## What you are asked to do
Scan the entries below and say how many lines contain "models". Write only the number.
::::
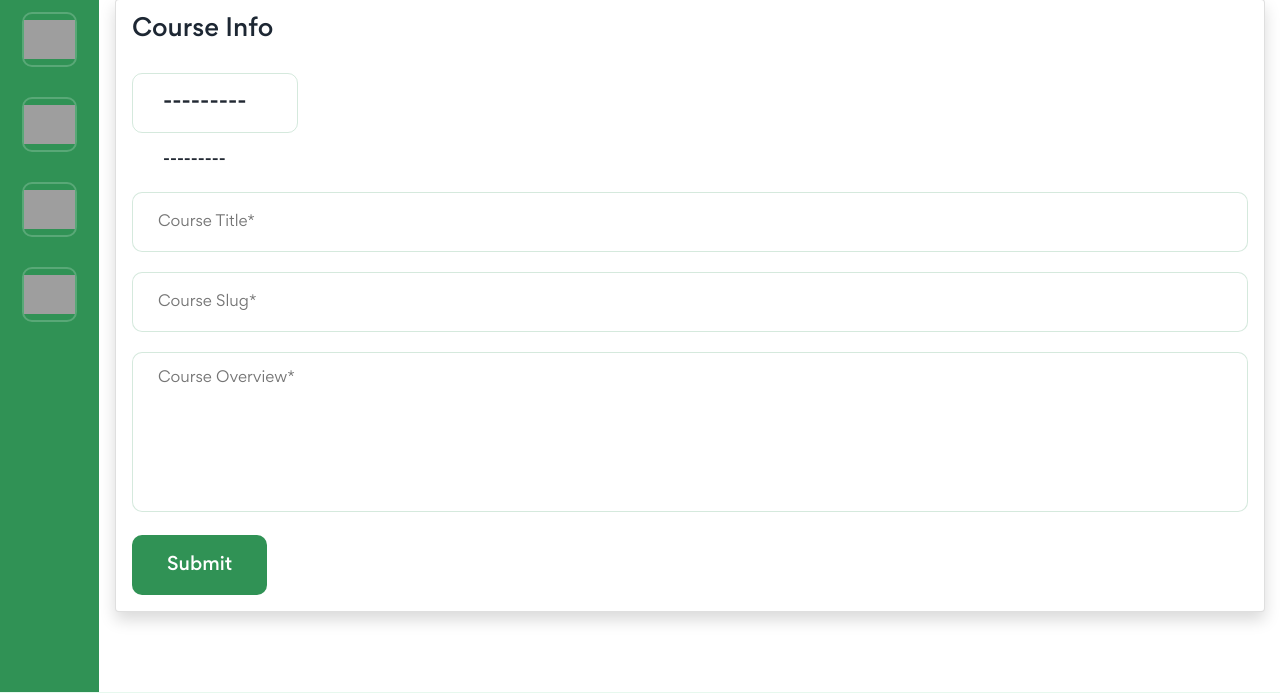
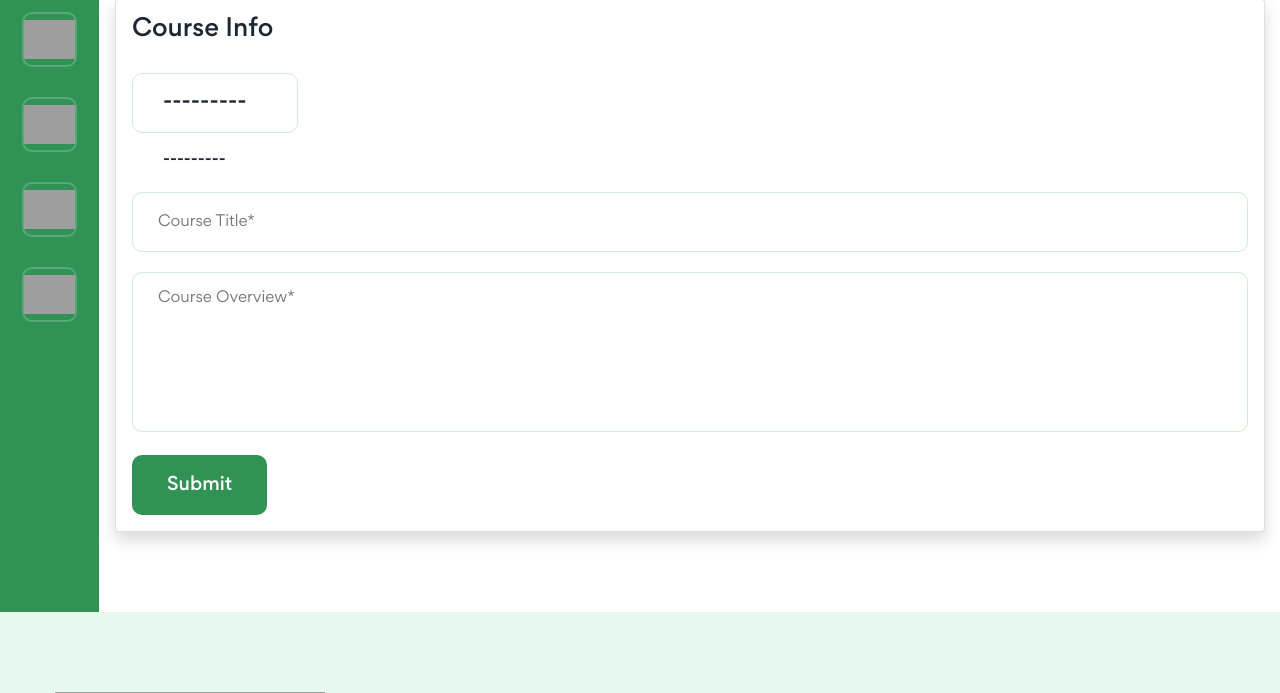
Before and after one commit to ibby360/edupty, a Django app: page /course/create/ in a window 1280 px wide. Shown: the part 463-1156 px from the top of the page. Run offline with Django 3.2, Linux system fonts and the light colour scheme; the visitor is signed in with stand-in values (Sample User, id 1); data that the repository does not hold is empty; some libraries are stand-ins or nearby versions; grey boxes are pictures that could not be loaded.

Commit message:
Automatically fill the slug field

```diff
--- a/courses/forms.py
+++ b/courses/forms.py
@@ -7,12 +7,11 @@ from courses.models import Course, Module
 class CourseCreateForm(forms.ModelForm):
     class Meta:
         model = Course
-        fields = ('subject', 'title', 'slug', 'overview', )
+        fields = ('subject', 'title', 'overview', )
 
     def __init__(self, *args, **kwargs):
         super(CourseCreateForm, self).__init__(*args, **kwargs)
         self.fields['title'].widget.attrs['placeholder'] = 'Course Title*'
-        self.fields['slug'].widget.attrs['placeholder'] = 'Course Slug*'
         self.fields['overview'].widget.attrs['placeholder'] = 'Course Overview*'
 
 
--- a/courses/models.py
+++ b/courses/models.py
@@ -3,6 +3,7 @@ from django.contrib.auth.models import User
 from django.contrib.contenttypes.models import ContentType
 from django.contrib.contenttypes.fields import GenericForeignKey
 from courses.fields import OrderField
+from django.utils.text import slugify
 
 # Create your models here.
 
@@ -35,6 +36,10 @@ class Course(models.Model):
 
     def __str__(self):
         return self.title
+
+    def save(self, *args, **kwargs):
+        self.slug = slugify(self.title, allow_unicode=True)
+        super(Course, self).save(*args, **kwargs)
 
 class Module(models.Model):
 
--- a/templates/courses/manage/course/form.html
+++ b/templates/courses/manage/course/form.html
@@ -28,11 +28,6 @@
                                 </div>
 
                                 <div class="col-12 single-form">
-                                    <label class="visually-hidden" for="inlineFormSelectPref">Slug</label>
-                                    {{ form.slug }}
-                                </div>
-
-                                <div class="col-12 single-form">
                                     {{ form.overview }}
                                 </div>
 
```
::::
## Solution for this exercise
8